Sand River Convention

The Sand River Convention was a convention whereby Great Britain formally recognised the independence of the Transvaal Boer republic that had been established beyond the Vaal River. In return, the Boers promised that slavery would be outlawed in the Transvaal and that they would not interfere in the Orange River Sovereignty's affairs.

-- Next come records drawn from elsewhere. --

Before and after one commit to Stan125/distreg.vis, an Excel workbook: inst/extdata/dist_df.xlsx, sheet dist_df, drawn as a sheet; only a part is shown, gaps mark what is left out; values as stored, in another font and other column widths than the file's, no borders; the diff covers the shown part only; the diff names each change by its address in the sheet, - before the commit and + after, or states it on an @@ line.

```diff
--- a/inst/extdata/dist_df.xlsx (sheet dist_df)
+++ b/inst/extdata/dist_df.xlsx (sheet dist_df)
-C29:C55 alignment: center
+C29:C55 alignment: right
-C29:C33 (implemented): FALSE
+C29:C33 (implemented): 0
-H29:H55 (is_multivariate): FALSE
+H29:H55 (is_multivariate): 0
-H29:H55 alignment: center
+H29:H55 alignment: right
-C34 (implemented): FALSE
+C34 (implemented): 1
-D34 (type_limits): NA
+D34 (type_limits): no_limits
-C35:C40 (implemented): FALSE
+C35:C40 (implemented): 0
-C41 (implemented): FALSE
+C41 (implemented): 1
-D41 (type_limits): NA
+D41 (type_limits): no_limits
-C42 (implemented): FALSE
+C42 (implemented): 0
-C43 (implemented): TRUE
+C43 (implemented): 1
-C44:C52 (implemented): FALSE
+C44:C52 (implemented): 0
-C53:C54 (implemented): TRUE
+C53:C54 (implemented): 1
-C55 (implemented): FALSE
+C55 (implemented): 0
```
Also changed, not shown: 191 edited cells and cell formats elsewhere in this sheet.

The convention was signed on 17 January 1852 by Andries Pretorius (for the Boers) and William Hogge and Mostyn Owen (for Great Britain) in a marquee on the banks of the Sand River near Ventersburg.

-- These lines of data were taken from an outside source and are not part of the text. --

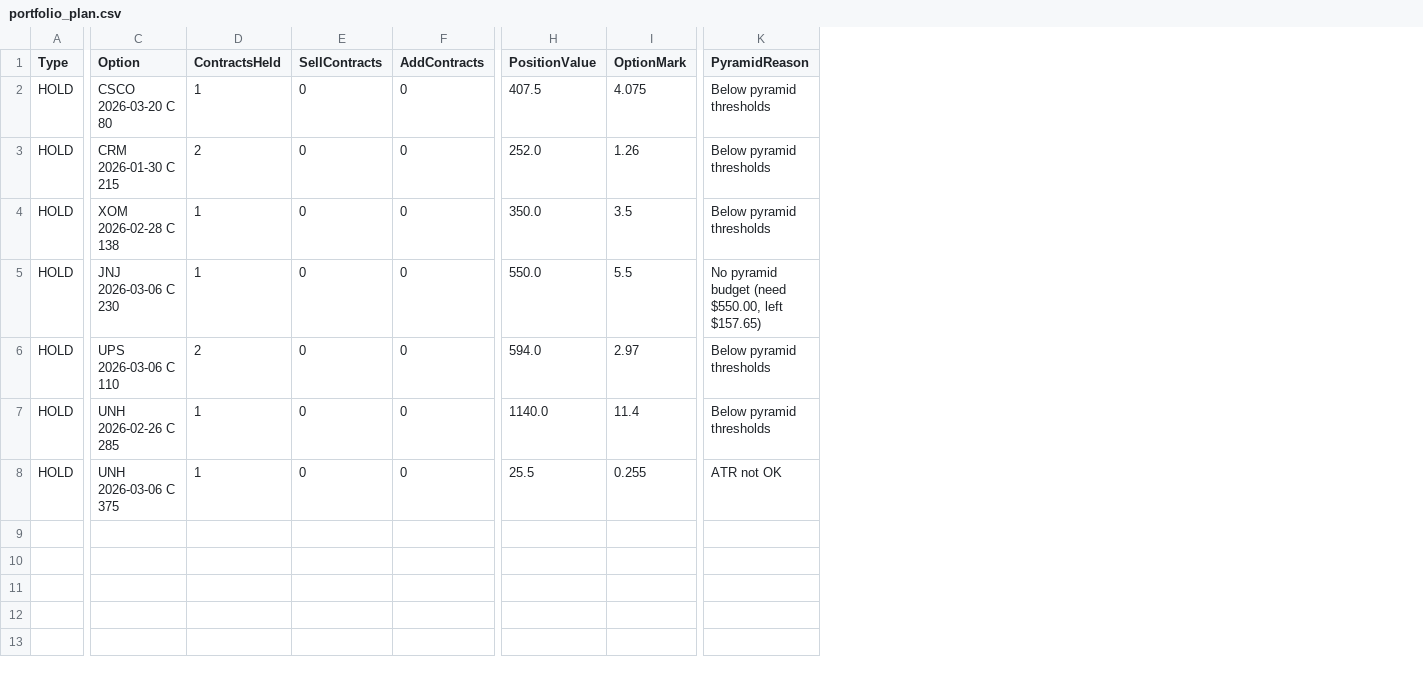
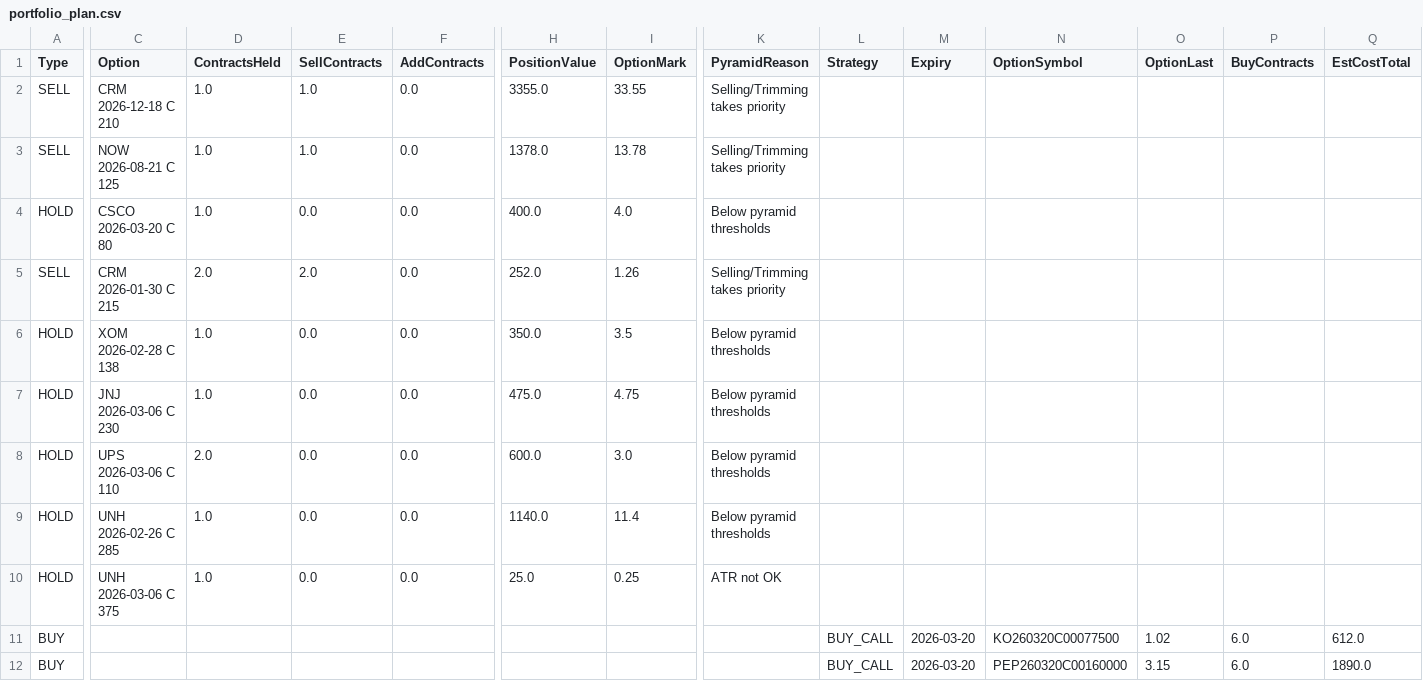
Before and after one commit to vibraniumtag-code/Stocks, a CSV file: docs/portfolio_plan.csv, drawn as a sheet; only a part is shown, gaps mark what is left out; addresses are those after the commit; rows hold the shown columns only; the diff covers the shown part only; the diff names each change by its address in the sheet, - before the commit and + after, or states it on an @@ line.

```diff
--- a/docs/portfolio_plan.csv
+++ b/docs/portfolio_plan.csv
+column L (Strategy), empty
+column M (Expiry), empty
+column N (OptionSymbol), empty
+column O (OptionLast), empty
+column P (BuyContracts), empty
+column Q (EstCostTotal), empty
+row 2: SELL | CRM 2026-12-18 C 210 | 1.0 | 1.0 | 0.0 | 3355.0 | 33.55 | Selling/Trimming takes priority
+row 3: SELL | NOW 2026-08-21 C 125 | 1.0 | 1.0 | 0.0 | 1378.0 | 13.78 | Selling/Trimming takes priority
-D4 (ContractsHeld): 1
+D4 (ContractsHeld): 1.0
-E4 (SellContracts): 0
+E4 (SellContracts): 0.0
-F4:F10 (AddContracts): 0
+F4:F10 (AddContracts): 0.0
-H4 (PositionValue): 407.5
+H4 (PositionValue): 400.0
-I4 (OptionMark): 4.075
+I4 (OptionMark): 4.0
-A5 (Type): HOLD
+A5 (Type): SELL
-D5 (ContractsHeld): 2
+D5 (ContractsHeld): 2.0
-E5 (SellContracts): 0
+E5 (SellContracts): 2.0
-K5 (PyramidReason): Below pyramid thresholds
+K5 (PyramidReason): Selling/Trimming takes priority
-D6:D7 (ContractsHeld): 1
+D6:D7 (ContractsHeld): 1.0
-E6:E10 (SellContracts): 0
+E6:E10 (SellContracts): 0.0
-H7 (PositionValue): 550.0
+H7 (PositionValue): 475.0
-I7 (OptionMark): 5.5
+I7 (OptionMark): 4.75
-K7 (PyramidReason): No pyramid budget (need $550.00, left $157.65)
+K7 (PyramidReason): Below pyramid thresholds
-D8 (ContractsHeld): 2
+D8 (ContractsHeld): 2.0
-H8 (PositionValue): 594.0
+H8 (PositionValue): 600.0
-I8 (OptionMark): 2.97
+I8 (OptionMark): 3.0
-D9:D10 (ContractsHeld): 1
+D9:D10 (ContractsHeld): 1.0
-H10 (PositionValue): 25.5
+H10 (PositionValue): 25.0
-I10 (OptionMark): 0.255
+I10 (OptionMark): 0.25
+row 11: BUY |  |  |  |  |  |  |  | BUY_CALL | 2026-03-20 | KO260320C00077500 | 1.02 | 6.0 | 612.0
+row 12: BUY |  |  |  |  |  |  |  | BUY_CALL | 2026-03-20 | PEP260320C00160000 | 3.15 | 6.0 | 1890.0
```
Also changed, not shown: 2 edited cells elsewhere in this file, portfolio_plan.csv.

One of the causes of the First Boer War was the breach by the British of this convention on 12 April 1877.

Read more about Sand River ConventionSee Also

Famous quotes containing the words convention, sand and/or river:

    Mankind owes to the child the best it has to give.
    —United Nations Convention on the Rights of the Child, 1989.

    But the twelve lie in the sand by the dry rock
    Seeing nothing—the sand, the tree, rocks
    Without number—and turn away the face
    To the mind’s briefer and more desert place.
    Allen Tate (1899–1979)

    A reaction: a boat which is going against the current but which does not prevent the river from flowing on.
    Victor Hugo (1802–1885)